If I didn’t have a degree in nutrition, I would be so confused about what to feed my kids.  In the past month, I have read articles on the evils of sugar, the overconsumption of sodium, certain death from read meat, and poisoning kids with school lunch. What’s a parent to believe? What’s left to feed the kids?

Before you resort to drastic measures in changing your eating habits, take a moment to filter out all the sensationalized news.  If you are going to buy into a change in family meals, at least do your research to find out what the evidence is, how strong it might be, and how much it affects you. I’ll write more about that on my Food 4 Thought column this Thursday. Once you have made an educated decision about the validity of the information, next you need to weigh the costs against the benefits. Let’s say you decide that your family really does eat too much sodium. First you will need to make a list of the benefits of eating less sodium and, then, determine the costs. What will it take to cut back to a reasonable amount? You have the time you will invest in determining which foods are the culprits and which foods are good alternatives. Are those choices more expensive? Does it change the preparation time? Will your children eat these low sodium alternatives? Will you need new recipes or new seasonings? Is making this change worth all the time, effort, and aggravation?  The answer to this last question will either empower you to change or allow you to justify your current eating habits.

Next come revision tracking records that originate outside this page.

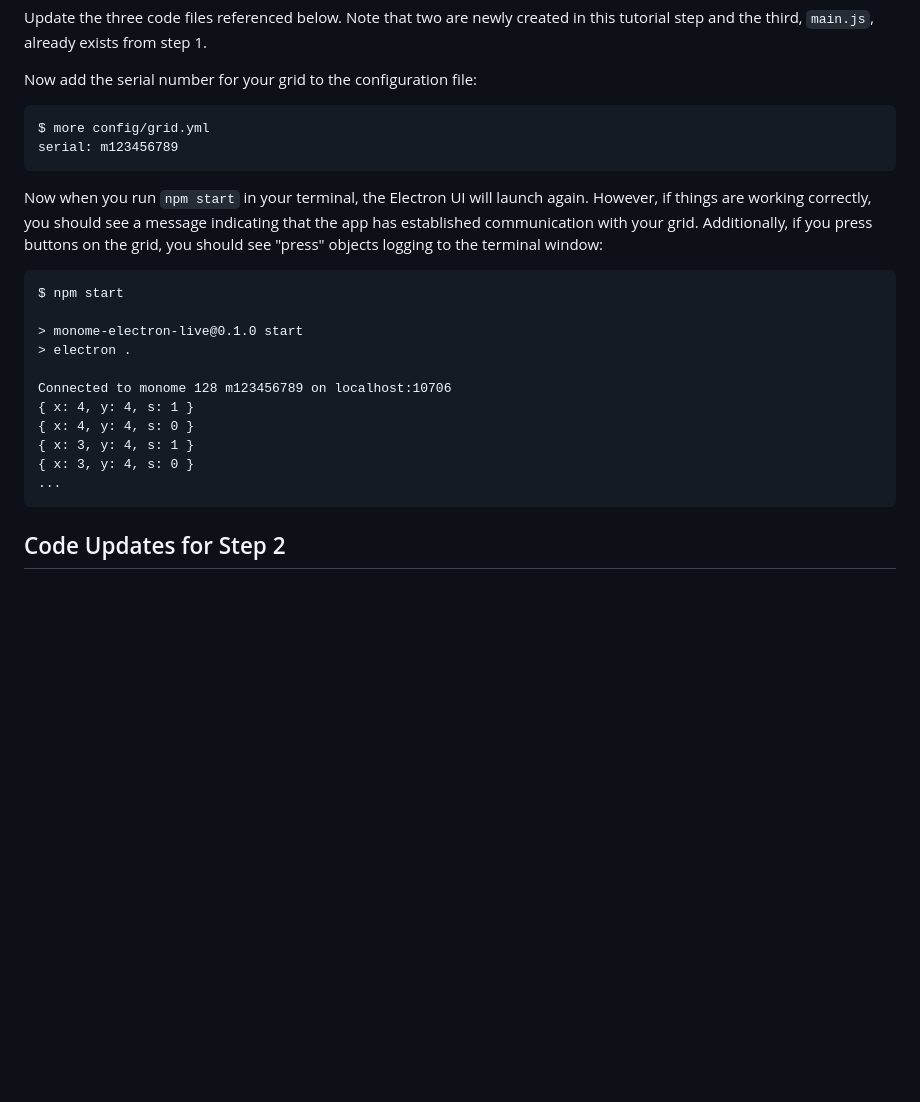
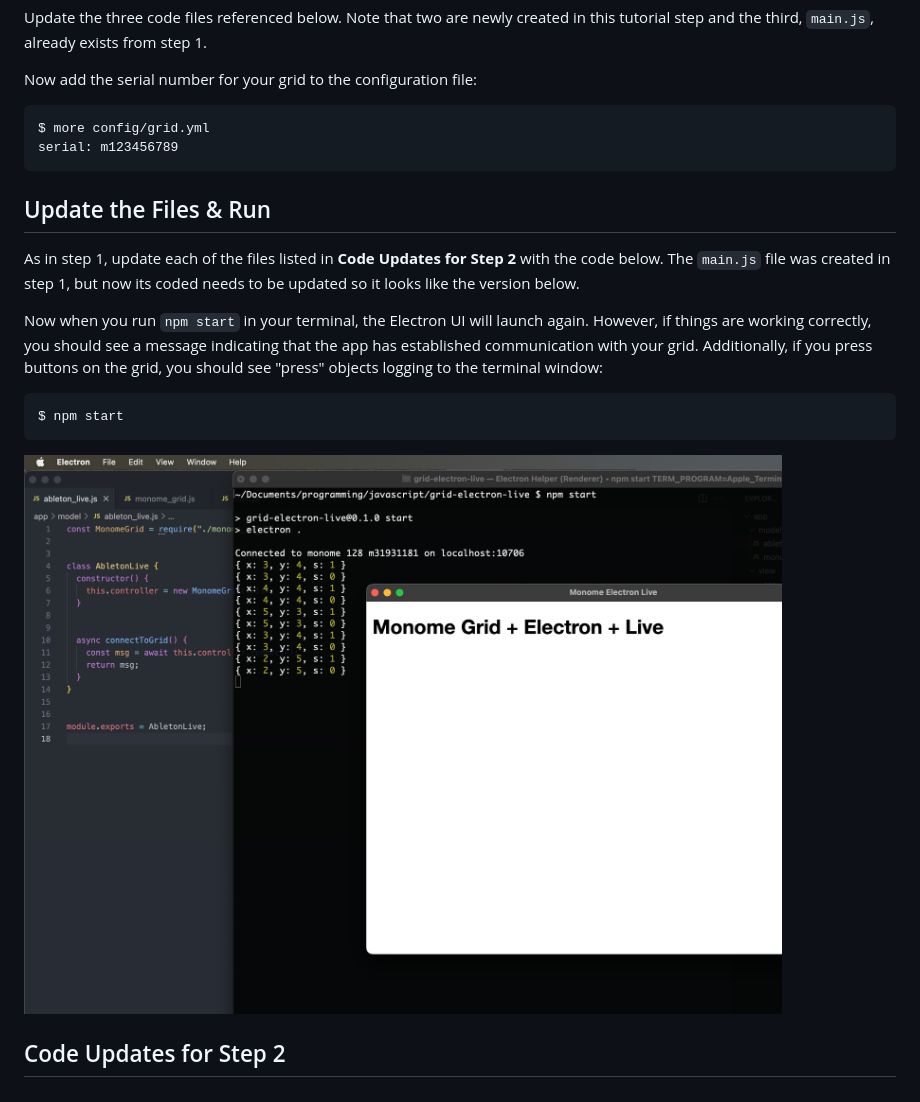
Before and after one commit to tablesandwaves/tablesandwaves.github.io, a Markdown page: docs/monome-electron-live/step-2-connect-to-grid.md, the part around the change. Rendered like a GitHub page; pictures changed too: docs/monome-electron-live/images/electron-app-connect-to-grid.png; blank space fills up the shorter version.

Commit message:
Step 2 review updates

````diff
--- a/docs/monome-electron-live/step-2-connect-to-grid.md
+++ b/docs/monome-electron-live/step-2-connect-to-grid.md
@@ -25,21 +25,17 @@ $ more config/grid.yml
 serial: m123456789
 ```
 
+## Update the Files & Run
+
+As in step 1, update each of the files listed in **Code Updates for Step 2** with the code below. The `main.js` file was created in step 1, but now its coded needs to be updated so it looks like the version below.
+
 Now when you run `npm start` in your terminal, the Electron UI will launch again. However, if things are working correctly, you should see a message indicating that the app has established communication with your grid. Additionally, if you press buttons on the grid, you should see "press" objects logging to the terminal window:
 
 ```
 $ npm start
+```
 
-> monome-electron-live@0.1.0 start
-> electron .
-
-Connected to monome 128 m123456789 on localhost:10706
-{ x: 4, y: 4, s: 1 }
-{ x: 4, y: 4, s: 0 }
-{ x: 3, y: 4, s: 1 }
-{ x: 3, y: 4, s: 0 }
-...
-```
+![Screenshot of the Electron app running in with key press events logging to the console](./images/electron-app-connect-to-grid.png)
 
 ## Code Updates for Step 2
 
````
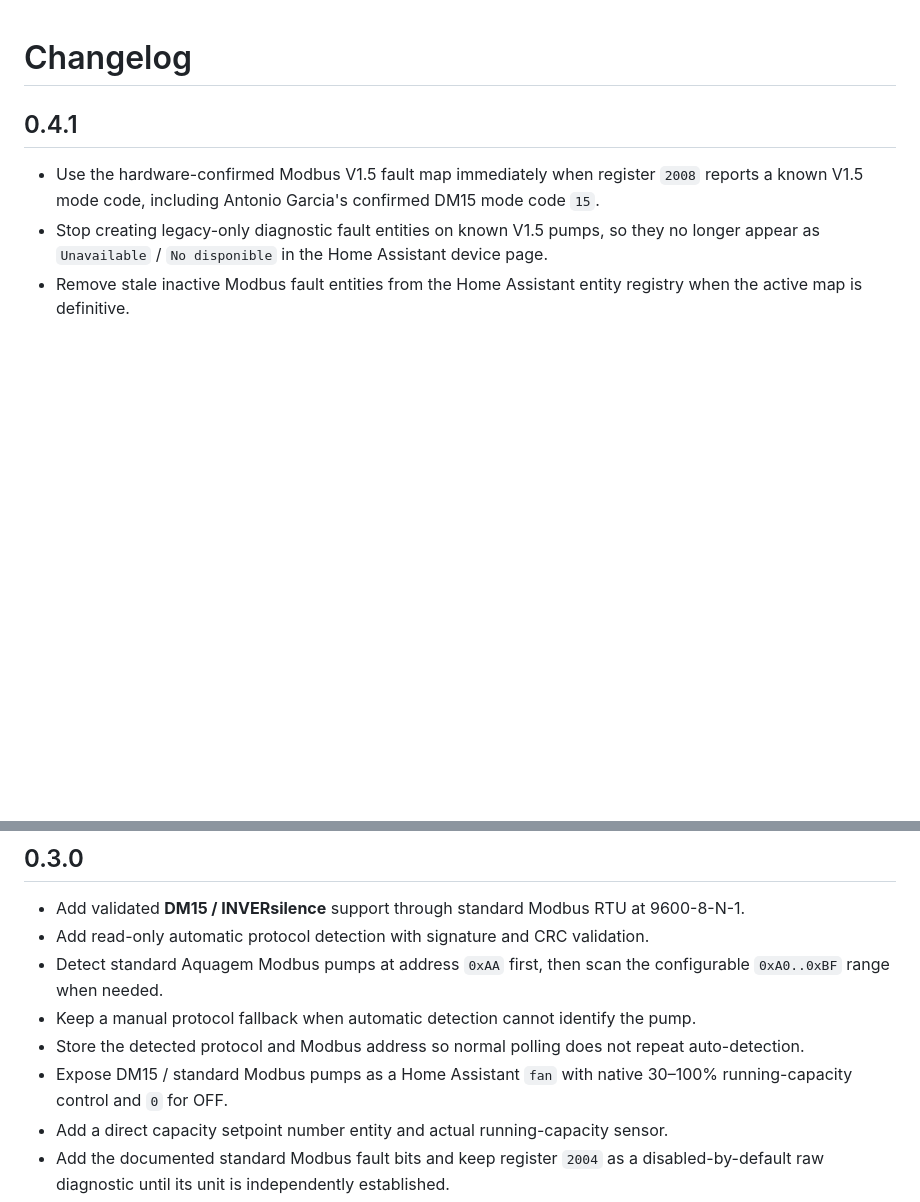
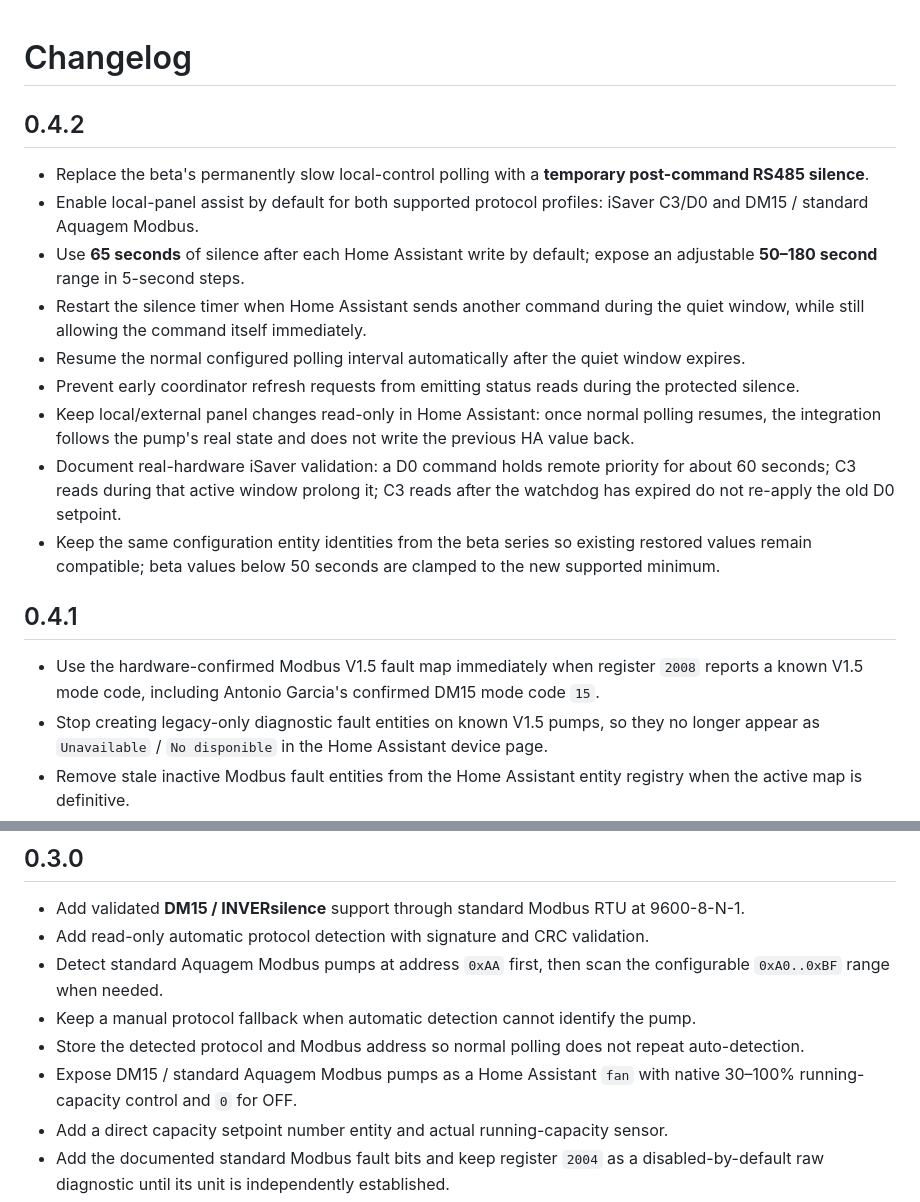
Before and after one commit to jptstar/ha-aquagem-isaver, a Markdown page: CHANGELOG.md, 2 parts joined by grey strips. GitHub-like rendering; blank space fills up the shorter version.

Commit message:
Document 0.4.2 post-command silence behavior

```diff
--- a/CHANGELOG.md
+++ b/CHANGELOG.md
@@ -1,4 +1,16 @@
 # Changelog
+
+## 0.4.2
+
+- Replace the beta's permanently slow local-control polling with a **temporary post-command RS485 silence**.
+- Enable local-panel assist by default for both supported protocol profiles: iSaver C3/D0 and DM15 / standard Aquagem Modbus.
+- Use **65 seconds** of silence after each Home Assistant write by default; expose an adjustable **50–180 second** range in 5-second steps.
+- Restart the silence timer when Home Assistant sends another command during the quiet window, while still allowing the command itself immediately.
+- Resume the normal configured polling interval automatically after the quiet window expires.
+- Prevent early coordinator refresh requests from emitting status reads during the protected silence.
+- Keep local/external panel changes read-only in Home Assistant: once normal polling resumes, the integration follows the pump's real state and does not write the previous HA value back.
+- Document real-hardware iSaver validation: a D0 command holds remote priority for about 60 seconds; C3 reads during that active window prolong it; C3 reads after the watchdog has expired do not re-apply the old D0 setpoint.
+- Keep the same configuration entity identities from the beta series so existing restored values remain compatible; beta values below 50 seconds are clamped to the new supported minimum.
 
 ## 0.4.1
 
@@ -81,7 +93,7 @@
 - Detect standard Aquagem Modbus pumps at address `0xAA` first, then scan the configurable `0xA0..0xBF` range when needed.
 - Keep a manual protocol fallback when automatic detection cannot identify the pump.
 - Store the detected protocol and Modbus address so normal polling does not repeat auto-detection.
-- Expose DM15 / standard Modbus pumps as a Home Assistant `fan` with native 30–100% running-capacity control and `0` for OFF.
+- Expose DM15 / standard Aquagem Modbus pumps as a Home Assistant `fan` with native 30–100% running-capacity control and `0` for OFF.
 - Add a direct capacity setpoint number entity and actual running-capacity sensor.
 - Add the documented standard Modbus fault bits and keep register `2004` as a disabled-by-default raw diagnostic until its unit is independently established.
 - Preserve iSaver Power 1100 C3/D0 support, RPM control, Home Assistant profiles and the validated persistent OFF value `1`.
```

If you decide your family would be better off with some changes in food choices, realize that permanent change takes time. If your family eats red meat several times a week and you call a moratorium on it, from now until the end of time, I guarantee you will be booed out of the kitchen. I remember a time when I was obsessed with cutting the fat out of our meals. I bought fat-free ingredients, stopped cooking with fat, and substituted applesauce for margarine in cakes and cookies. Some of it was quite tasty and my family accepted it without question, but most of it was so different from the dishes they were accustomed to that the garbage disposal was fuller than the people. No longer so fat-phobic, I have returned to many of the old standard recipes I grew up on. But I would have been better off to make a few little adjustments in my cooking, at a time, so that my family could adapt.

Even better, a family discussion about how to make changes would be more appropriate. The youngest members of your household may have opinions that you are unaware of. Kids are also more responsive to change if there are rational reasons for making them. I doubt that they will care about how healthy they will be at 80-years-old, but kids are very eager to support other family members through struggles. I remember a woman telling the story about being diagnosed with diabetes at seven years old. At dinner, her mother announced that they had all been offered a wonderful gift. Because of the young daughter’s dietary needs, they would all be eating healthier from now on. What a lovely way to bring a family together in support of a loved one. I’m sure the changes were still not easy, but they were probably better tolerated.

Considering how change affects every member of your family can be trying, but it’s worth the effort. Have you made changes in your food choices? How did you help your family make the transition?